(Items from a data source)

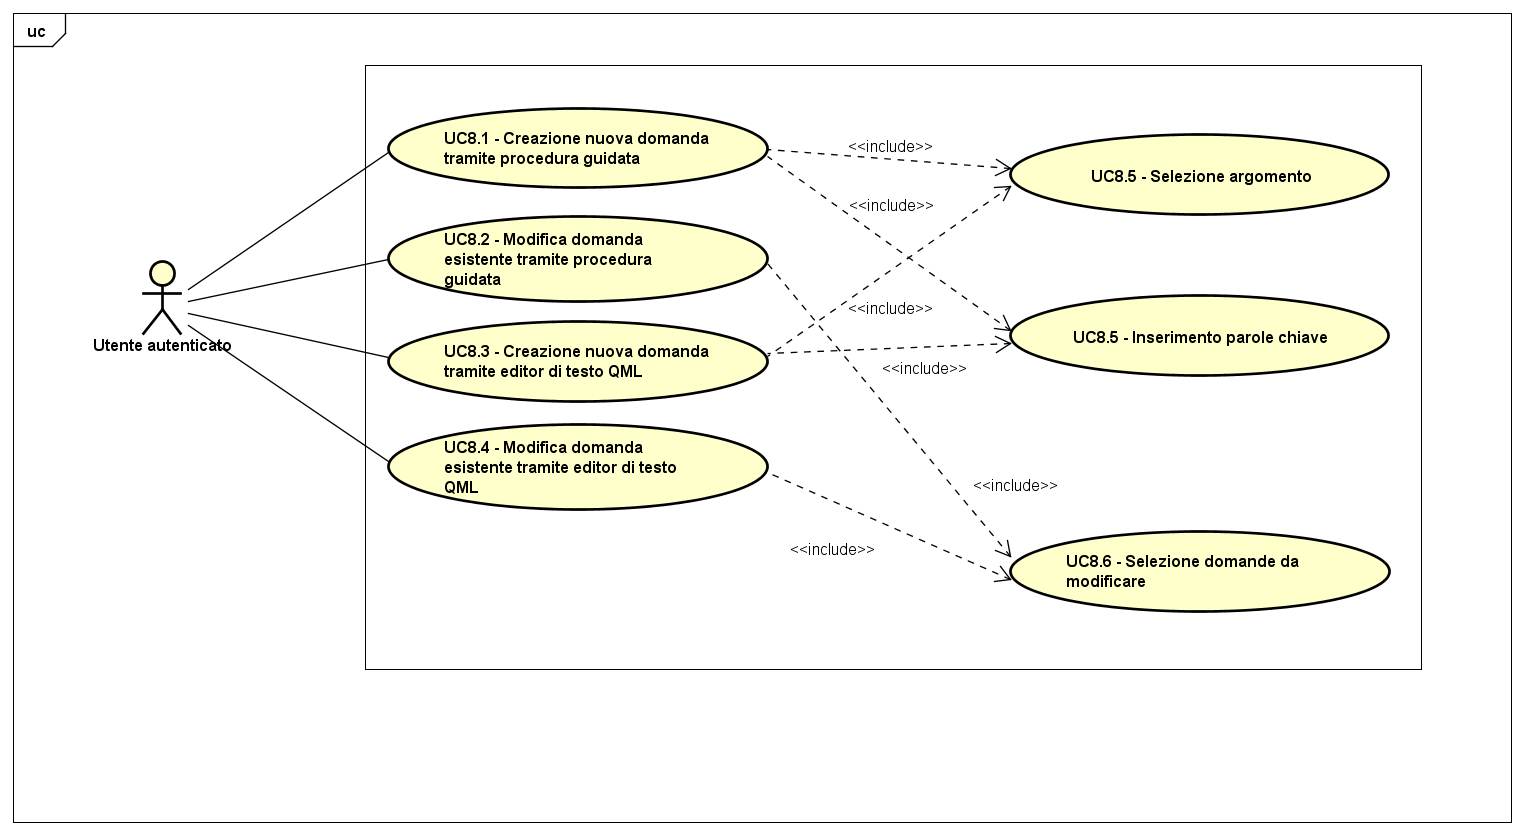
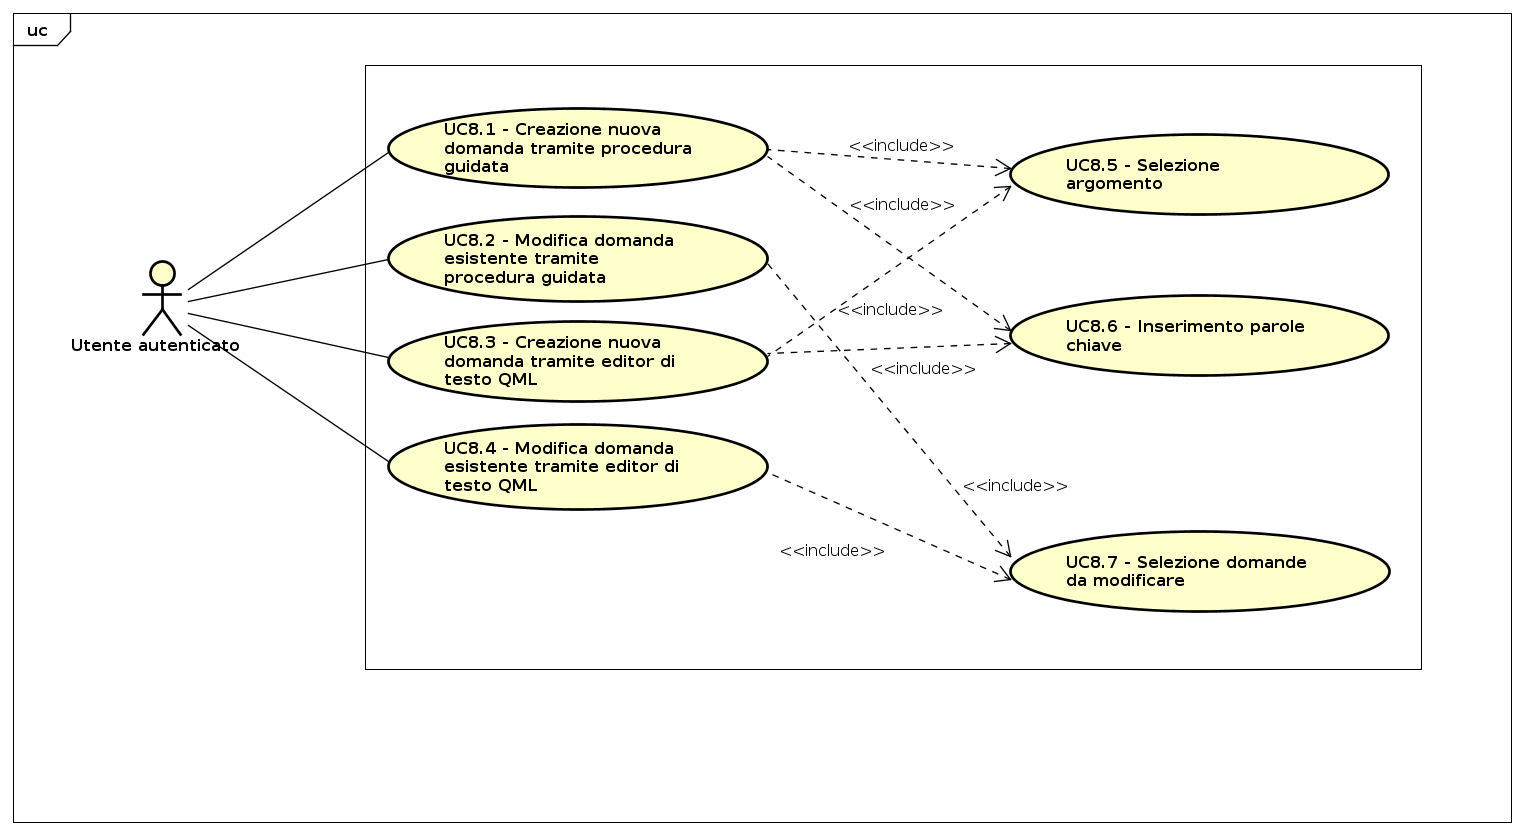
modifiche UC8

diff --git a/RP/DefinizioneDiProdotto/sezioni/Back-End/Models/QuestionModel.tex b/RP/DefinizioneDiProdotto/sezioni/Back-End/Models/QuestionModel.tex
@@ -55,7 +55,7 @@
 						\end{enumerate}      
 						\item \texttt{attributesForSorting} di tipo \texttt{Mixed}, contiene i seguenti attributi:
         					\begin{enumerate}
-        						\item \texttt{position} di tipo \texttt{Boolean}, rappresenta quale è la giusta posizione di un testo o immagine all'interno di un esercizio di ordinamento.
+        						\item \texttt{position} di tipo \texttt{Number}, rappresenta quale è la giusta posizione di un testo o immagine all'interno di un esercizio di ordinamento.
 						\end{enumerate}  
 							\item \texttt{attributesForLinking} di tipo \texttt{Mixed}, contiene i seguenti attributi:
         					\begin{enumerate}

diff --git a/RR/AnalisiDeiRequisiti/sezioni/CasiD'uso/CasoD'usoUC12.tex b/RR/AnalisiDeiRequisiti/sezioni/CasiD'uso/CasoD'usoUC12.tex
@@ -1,12 +1,12 @@
 \newpage
 \subsection{Caso d'uso UC12: Risposta ad una domanda}
 \label{UC12}
-\begin{figure}[h]
+\begin{figure}[ht]
 	\centering
 	\includegraphics[scale=0.5]{UML/UC12.png}
 	\caption{UC12: Risposta ad una domanda}
 \end{figure}
-
+\FloatBarrier
 \begin{itemize}
 \item \textbf{Attori}: utente non autenticato, utente autenticato, utente autenticato pro;
 \item \textbf{Descrizione}: l'attore può rispondere alla domanda che viene visualizzata in modo diverso in base alla tipologia corrispondente;

diff --git a/RR/AnalisiDeiRequisiti/sezioni/CasiD'uso/CasoD'usoUC1.tex b/RR/AnalisiDeiRequisiti/sezioni/CasiD'uso/CasoD'usoUC1.tex
@@ -2,12 +2,12 @@
 \subsection{Caso d'uso UC1: Scenario principale}
 
 \label{UC1}
-\begin{figure}
+\begin{figure}[ht]
 	\centering
 	\includegraphics[scale=0.45]{UML/UC1.png}
 	\caption{UC1: Scenario principale}
 \end{figure}
-
+\FloatBarrier
 \begin{itemize}
 \item\textbf{Attori}: utente non autenticato, utente autenticato, utente autenticato pro;
 \item\textbf{Descrizione}: nella schermata principale un utente non autenticato può autenticarsi tramite l'apposito form di login oppure registrarsi.\\

diff --git a/RR/AnalisiDeiRequisiti/sezioni/CasiD'uso/CasoD'usoUC2.tex b/RR/AnalisiDeiRequisiti/sezioni/CasiD'uso/CasoD'usoUC2.tex
@@ -1,10 +1,11 @@
 \newpage
 \subsection{Caso d'uso UC2: Registrazione}
 \label{UC2}
-\begin{figure}
+\begin{figure}[ht]
 	\includegraphics[scale=0.45]{UML/UC2.png}
 	\caption{UC2: Registrazione}
 \end{figure}
+\FloatBarrier
 \begin{itemize}
 \item \textbf{Attori}: utente non autenticato;
 \item \textbf{Descrizione}: per poter usufruire dei servizi forniti dalla piattaforma, l'attore deve registrarsi inserendo email e password;

diff --git a/RR/AnalisiDeiRequisiti/sezioni/CasiD'uso/CasoD'usoUC11.tex b/RR/AnalisiDeiRequisiti/sezioni/CasiD'uso/CasoD'usoUC11.tex
@@ -1,12 +1,12 @@
 \newpage
 \subsection{Caso d'uso UC11: Visualizzazione pagina utente}
 \label{UC11}
-\begin{figure}[h]
+\begin{figure}[ht]
 	\centering
 	\includegraphics[scale=0.40]{UML/UC11.png}
 	\caption{UC11: Gestione pagina utente}
 \end{figure}
-
+\FloatBarrier
 \begin{itemize}
 \item\textbf{Attori}: utente autenticato, utente autenticato pro;
 \item\textbf{Descrizione}: da questa pagina l'attore può: 

diff --git a/RR/AnalisiDeiRequisiti/sezioni/CasiD'uso/CasoD'usoUC8.tex b/RR/AnalisiDeiRequisiti/sezioni/CasiD'uso/CasoD'usoUC8.tex
@@ -1,7 +1,7 @@
 \newpage
 \subsection{Caso d'uso UC8: Gestione delle domande}
 	\label{UC8}
-	\begin{figure}[h]
+	\begin{figure}[ht]
 		\centering
 			\includegraphics[scale=0.45,keepaspectratio]{UML/UC8.png}
 		\caption{UC8: Gestione delle domande}

diff --git a/RR/AnalisiDeiRequisiti/sezioni/CasiD'uso/CasoD'usoUC9.tex b/RR/AnalisiDeiRequisiti/sezioni/CasiD'uso/CasoD'usoUC9.tex
@@ -1,7 +1,7 @@
 \newpage
 \subsection{Caso d'uso UC9: Gestione dei questionari}
 \label{UC9}
-\begin{figure}[h]
+\begin{figure}[ht]
 	\centering
 	\includegraphics[scale=0.445,keepaspectratio]{UML/UC9.png}
 	\caption{UC9: Gestione dei questionari}

diff --git a/RR/AnalisiDeiRequisiti/sezioni/CasiD'uso/CasoD'usoUC19.tex b/RR/AnalisiDeiRequisiti/sezioni/CasiD'uso/CasoD'usoUC19.tex
@@ -1,7 +1,7 @@
 \newpage
 \subsection{Caso d'uso UC19: Iscrizione questionario}
 \label{UC19}
-\begin{figure}[h]
+\begin{figure}[ht]
 \centering
 \includegraphics[scale=0.5,keepaspectratio]{UML/UC19.png}
 \caption{UC19: Iscrizione questionario}

diff --git a/RR/AnalisiDeiRequisiti/sezioni/CasiD'uso/CasoD'usoUC7.tex b/RR/AnalisiDeiRequisiti/sezioni/CasiD'uso/CasoD'usoUC7.tex
@@ -1,7 +1,7 @@
 \newpage
 \subsection{Caso d'uso UC7: Compilazione questionario}
 \label{UC7}
-\begin{figure}[h]
+\begin{figure}[ht]
 \centering
 \includegraphics[scale=0.5,keepaspectratio]{UML/UC7.png}
 \caption{UC7: Compilazione questionario}

diff --git a/RR/AnalisiDeiRequisiti/sezioni/CasiD'uso/CasoD'usoUC5.tex b/RR/AnalisiDeiRequisiti/sezioni/CasiD'uso/CasoD'usoUC5.tex
@@ -2,7 +2,7 @@
 \subsection{Caso d'uso UC5: Gestione profilo utente}
 
 \label{UC5}
-\begin{figure}[h]
+\begin{figure}[ht]
 	\centering
 	\includegraphics[scale=0.5,keepaspectratio]{UML/UC5.png}
 	\caption{UC5: Gestione profilo utente}

diff --git a/RR/AnalisiDeiRequisiti/sezioni/CasiD'uso/CasoD'usoUC10.tex b/RR/AnalisiDeiRequisiti/sezioni/CasiD'uso/CasoD'usoUC10.tex
@@ -1,7 +1,7 @@
 \newpage
 \subsection{Caso d'uso UC10: Modalità allenamento}
 \label{UC10}
-	\begin{figure}
+	\begin{figure}[ht]
 	\centering
 	\includegraphics[scale=0.5]{UML/UC10.png}
 	\caption{UC10: Modalità allenamento}

diff --git a/RR/AnalisiDeiRequisiti/sezioni/CasiD'uso/CasoD'usoUC14.tex b/RR/AnalisiDeiRequisiti/sezioni/CasiD'uso/CasoD'usoUC14.tex
@@ -1,7 +1,7 @@
 \newpage
 \subsection{Caso d'uso UC14: Login con Facebook}
 \label{UC14}
-\begin{figure}
+\begin{figure}[ht]
 	\centering
 	\includegraphics[scale=0.48]{UML/UC14.png}
 	\caption{UC14: Login da Facebook}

**WORK ITEM**
Each entry should appear again exactly as written, pictures excluded.

**ANSWER BOX**
modifiche UC8

diff --git a/RP/DefinizioneDiProdotto/sezioni/Back-End/Models/QuestionModel.tex b/RP/DefinizioneDiProdotto/sezioni/Back-End/Models/QuestionModel.tex
@@ -55,7 +55,7 @@
 						\end{enumerate}      
 						\item \texttt{attributesForSorting} di tipo \texttt{Mixed}, contiene i seguenti attributi:
         					\begin{enumerate}
-        						\item \texttt{position} di tipo \texttt{Boolean}, rappresenta quale è la giusta posizione di un testo o immagine all'interno di un esercizio di ordinamento.
+        						\item \texttt{position} di tipo \texttt{Number}, rappresenta quale è la giusta posizione di un testo o immagine all'interno di un esercizio di ordinamento.
 						\end{enumerate}  
 							\item \texttt{attributesForLinking} di tipo \texttt{Mixed}, contiene i seguenti attributi:
         					\begin{enumerate}

diff --git a/RR/AnalisiDeiRequisiti/sezioni/CasiD'uso/CasoD'usoUC12.tex b/RR/AnalisiDeiRequisiti/sezioni/CasiD'uso/CasoD'usoUC12.tex
@@ -1,12 +1,12 @@
 \newpage
 \subsection{Caso d'uso UC12: Risposta ad una domanda}
 \label{UC12}
-\begin{figure}[h]
+\begin{figure}[ht]
 	\centering
 	\includegraphics[scale=0.5]{UML/UC12.png}
 	\caption{UC12: Risposta ad una domanda}
 \end{figure}
-
+\FloatBarrier
 \begin{itemize}
 \item \textbf{Attori}: utente non autenticato, utente autenticato, utente autenticato pro;
 \item \textbf{Descrizione}: l'attore può rispondere alla domanda che viene visualizzata in modo diverso in base alla tipologia corrispondente;

diff --git a/RR/AnalisiDeiRequisiti/sezioni/CasiD'uso/CasoD'usoUC1.tex b/RR/AnalisiDeiRequisiti/sezioni/CasiD'uso/CasoD'usoUC1.tex
@@ -2,12 +2,12 @@
 \subsection{Caso d'uso UC1: Scenario principale}
 
 \label{UC1}
-\begin{figure}
+\begin{figure}[ht]
 	\centering
 	\includegraphics[scale=0.45]{UML/UC1.png}
 	\caption{UC1: Scenario principale}
 \end{figure}
-
+\FloatBarrier
 \begin{itemize}
 \item\textbf{Attori}: utente non autenticato, utente autenticato, utente autenticato pro;
 \item\textbf{Descrizione}: nella schermata principale un utente non autenticato può autenticarsi tramite l'apposito form di login oppure registrarsi.\\

diff --git a/RR/AnalisiDeiRequisiti/sezioni/CasiD'uso/CasoD'usoUC2.tex b/RR/AnalisiDeiRequisiti/sezioni/CasiD'uso/CasoD'usoUC2.tex
@@ -1,10 +1,11 @@
 \newpage
 \subsection{Caso d'uso UC2: Registrazione}
 \label{UC2}
-\begin{figure}
+\begin{figure}[ht]
 	\includegraphics[scale=0.45]{UML/UC2.png}
 	\caption{UC2: Registrazione}
 \end{figure}
+\FloatBarrier
 \begin{itemize}
 \item \textbf{Attori}: utente non autenticato;
 \item \textbf{Descrizione}: per poter usufruire dei servizi forniti dalla piattaforma, l'attore deve registrarsi inserendo email e password;

diff --git a/RR/AnalisiDeiRequisiti/sezioni/CasiD'uso/CasoD'usoUC11.tex b/RR/AnalisiDeiRequisiti/sezioni/CasiD'uso/CasoD'usoUC11.tex
@@ -1,12 +1,12 @@
 \newpage
 \subsection{Caso d'uso UC11: Visualizzazione pagina utente}
 \label{UC11}
-\begin{figure}[h]
+\begin{figure}[ht]
 	\centering
 	\includegraphics[scale=0.40]{UML/UC11.png}
 	\caption{UC11: Gestione pagina utente}
 \end{figure}
-
+\FloatBarrier
 \begin{itemize}
 \item\textbf{Attori}: utente autenticato, utente autenticato pro;
 \item\textbf{Descrizione}: da questa pagina l'attore può: 

diff --git a/RR/AnalisiDeiRequisiti/sezioni/CasiD'uso/CasoD'usoUC8.tex b/RR/AnalisiDeiRequisiti/sezioni/CasiD'uso/CasoD'usoUC8.tex
@@ -1,7 +1,7 @@
 \newpage
 \subsection{Caso d'uso UC8: Gestione delle domande}
 	\label{UC8}
-	\begin{figure}[h]
+	\begin{figure}[ht]
 		\centering
 			\includegraphics[scale=0.45,keepaspectratio]{UML/UC8.png}
 		\caption{UC8: Gestione delle domande}

diff --git a/RR/AnalisiDeiRequisiti/sezioni/CasiD'uso/CasoD'usoUC9.tex b/RR/AnalisiDeiRequisiti/sezioni/CasiD'uso/CasoD'usoUC9.tex
@@ -1,7 +1,7 @@
 \newpage
 \subsection{Caso d'uso UC9: Gestione dei questionari}
 \label{UC9}
-\begin{figure}[h]
+\begin{figure}[ht]
 	\centering
 	\includegraphics[scale=0.445,keepaspectratio]{UML/UC9.png}
 	\caption{UC9: Gestione dei questionari}

diff --git a/RR/AnalisiDeiRequisiti/sezioni/CasiD'uso/CasoD'usoUC19.tex b/RR/AnalisiDeiRequisiti/sezioni/CasiD'uso/CasoD'usoUC19.tex
@@ -1,7 +1,7 @@
 \newpage
 \subsection{Caso d'uso UC19: Iscrizione questionario}
 \label{UC19}
-\begin{figure}[h]
+\begin{figure}[ht]
 \centering
 \includegraphics[scale=0.5,keepaspectratio]{UML/UC19.png}
 \caption{UC19: Iscrizione questionario}

diff --git a/RR/AnalisiDeiRequisiti/sezioni/CasiD'uso/CasoD'usoUC7.tex b/RR/AnalisiDeiRequisiti/sezioni/CasiD'uso/CasoD'usoUC7.tex
@@ -1,7 +1,7 @@
 \newpage
 \subsection{Caso d'uso UC7: Compilazione questionario}
 \label{UC7}
-\begin{figure}[h]
+\begin{figure}[ht]
 \centering
 \includegraphics[scale=0.5,keepaspectratio]{UML/UC7.png}
 \caption{UC7: Compilazione questionario}

diff --git a/RR/AnalisiDeiRequisiti/sezioni/CasiD'uso/CasoD'usoUC5.tex b/RR/AnalisiDeiRequisiti/sezioni/CasiD'uso/CasoD'usoUC5.tex
@@ -2,7 +2,7 @@
 \subsection{Caso d'uso UC5: Gestione profilo utente}
 
 \label{UC5}
-\begin{figure}[h]
+\begin{figure}[ht]
 	\centering
 	\includegraphics[scale=0.5,keepaspectratio]{UML/UC5.png}
 	\caption{UC5: Gestione profilo utente}

diff --git a/RR/AnalisiDeiRequisiti/sezioni/CasiD'uso/CasoD'usoUC10.tex b/RR/AnalisiDeiRequisiti/sezioni/CasiD'uso/CasoD'usoUC10.tex
@@ -1,7 +1,7 @@
 \newpage
 \subsection{Caso d'uso UC10: Modalità allenamento}
 \label{UC10}
-	\begin{figure}
+	\begin{figure}[ht]
 	\centering
 	\includegraphics[scale=0.5]{UML/UC10.png}
 	\caption{UC10: Modalità allenamento}

diff --git a/RR/AnalisiDeiRequisiti/sezioni/CasiD'uso/CasoD'usoUC14.tex b/RR/AnalisiDeiRequisiti/sezioni/CasiD'uso/CasoD'usoUC14.tex
@@ -1,7 +1,7 @@
 \newpage
 \subsection{Caso d'uso UC14: Login con Facebook}
 \label{UC14}
-\begin{figure}
+\begin{figure}[ht]
 	\centering
 	\includegraphics[scale=0.48]{UML/UC14.png}
 	\caption{UC14: Login da Facebook}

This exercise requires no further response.